▸ Directions for this task: Print all of the data exactly, with no line missing.

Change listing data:
━━━━

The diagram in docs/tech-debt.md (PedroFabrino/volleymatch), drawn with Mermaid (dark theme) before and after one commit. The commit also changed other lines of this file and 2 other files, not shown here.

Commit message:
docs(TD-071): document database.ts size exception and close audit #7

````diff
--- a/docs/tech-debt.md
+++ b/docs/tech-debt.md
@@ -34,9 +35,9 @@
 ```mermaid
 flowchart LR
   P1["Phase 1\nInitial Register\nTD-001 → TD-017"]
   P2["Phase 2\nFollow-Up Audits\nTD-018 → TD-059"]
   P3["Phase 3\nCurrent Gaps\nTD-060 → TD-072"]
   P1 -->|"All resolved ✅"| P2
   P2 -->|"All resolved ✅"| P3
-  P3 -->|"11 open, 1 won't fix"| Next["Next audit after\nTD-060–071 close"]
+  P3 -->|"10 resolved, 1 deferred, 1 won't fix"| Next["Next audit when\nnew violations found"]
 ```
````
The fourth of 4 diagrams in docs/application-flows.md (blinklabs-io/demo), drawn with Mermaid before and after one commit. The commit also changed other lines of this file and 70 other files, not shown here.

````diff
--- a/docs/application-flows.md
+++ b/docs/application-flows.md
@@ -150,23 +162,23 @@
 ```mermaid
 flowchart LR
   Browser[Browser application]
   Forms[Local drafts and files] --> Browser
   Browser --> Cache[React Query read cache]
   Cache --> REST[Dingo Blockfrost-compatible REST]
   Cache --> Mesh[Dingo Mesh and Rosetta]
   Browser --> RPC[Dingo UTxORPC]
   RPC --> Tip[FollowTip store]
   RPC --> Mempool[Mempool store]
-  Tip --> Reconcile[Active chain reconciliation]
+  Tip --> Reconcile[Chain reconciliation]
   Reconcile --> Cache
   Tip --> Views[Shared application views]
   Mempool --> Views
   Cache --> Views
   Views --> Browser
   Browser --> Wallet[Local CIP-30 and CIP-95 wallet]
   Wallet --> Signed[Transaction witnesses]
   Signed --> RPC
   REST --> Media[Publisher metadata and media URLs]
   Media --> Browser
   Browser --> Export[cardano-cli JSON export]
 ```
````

━━━━

▸ Task output:
The diagram in docs/tech-debt.md (PedroFabrino/volleymatch), drawn with Mermaid (dark theme) before and after one commit. The commit also changed other lines of this file and 2 other files, not shown here.

Commit message:
docs(TD-071): document database.ts size exception and close audit #7

````diff
--- a/docs/tech-debt.md
+++ b/docs/tech-debt.md
@@ -34,9 +35,9 @@
 ```mermaid
 flowchart LR
   P1["Phase 1\nInitial Register\nTD-001 → TD-017"]
   P2["Phase 2\nFollow-Up Audits\nTD-018 → TD-059"]
   P3["Phase 3\nCurrent Gaps\nTD-060 → TD-072"]
   P1 -->|"All resolved ✅"| P2
   P2 -->|"All resolved ✅"| P3
-  P3 -->|"11 open, 1 won't fix"| Next["Next audit after\nTD-060–071 close"]
+  P3 -->|"10 resolved, 1 deferred, 1 won't fix"| Next["Next audit when\nnew violations found"]
 ```
````
The fourth of 4 diagrams in docs/application-flows.md (blinklabs-io/demo), drawn with Mermaid before and after one commit. The commit also changed other lines of this file and 70 other files, not shown here.

````diff
--- a/docs/application-flows.md
+++ b/docs/application-flows.md
@@ -150,23 +162,23 @@
 ```mermaid
 flowchart LR
   Browser[Browser application]
   Forms[Local drafts and files] --> Browser
   Browser --> Cache[React Query read cache]
   Cache --> REST[Dingo Blockfrost-compatible REST]
   Cache --> Mesh[Dingo Mesh and Rosetta]
   Browser --> RPC[Dingo UTxORPC]
   RPC --> Tip[FollowTip store]
   RPC --> Mempool[Mempool store]
-  Tip --> Reconcile[Active chain reconciliation]
+  Tip --> Reconcile[Chain reconciliation]
   Reconcile --> Cache
   Tip --> Views[Shared application views]
   Mempool --> Views
   Cache --> Views
   Views --> Browser
   Browser --> Wallet[Local CIP-30 and CIP-95 wallet]
   Wallet --> Signed[Transaction witnesses]
   Signed --> RPC
   REST --> Media[Publisher metadata and media URLs]
   Media --> Browser
   Browser --> Export[cardano-cli JSON export]
 ```
````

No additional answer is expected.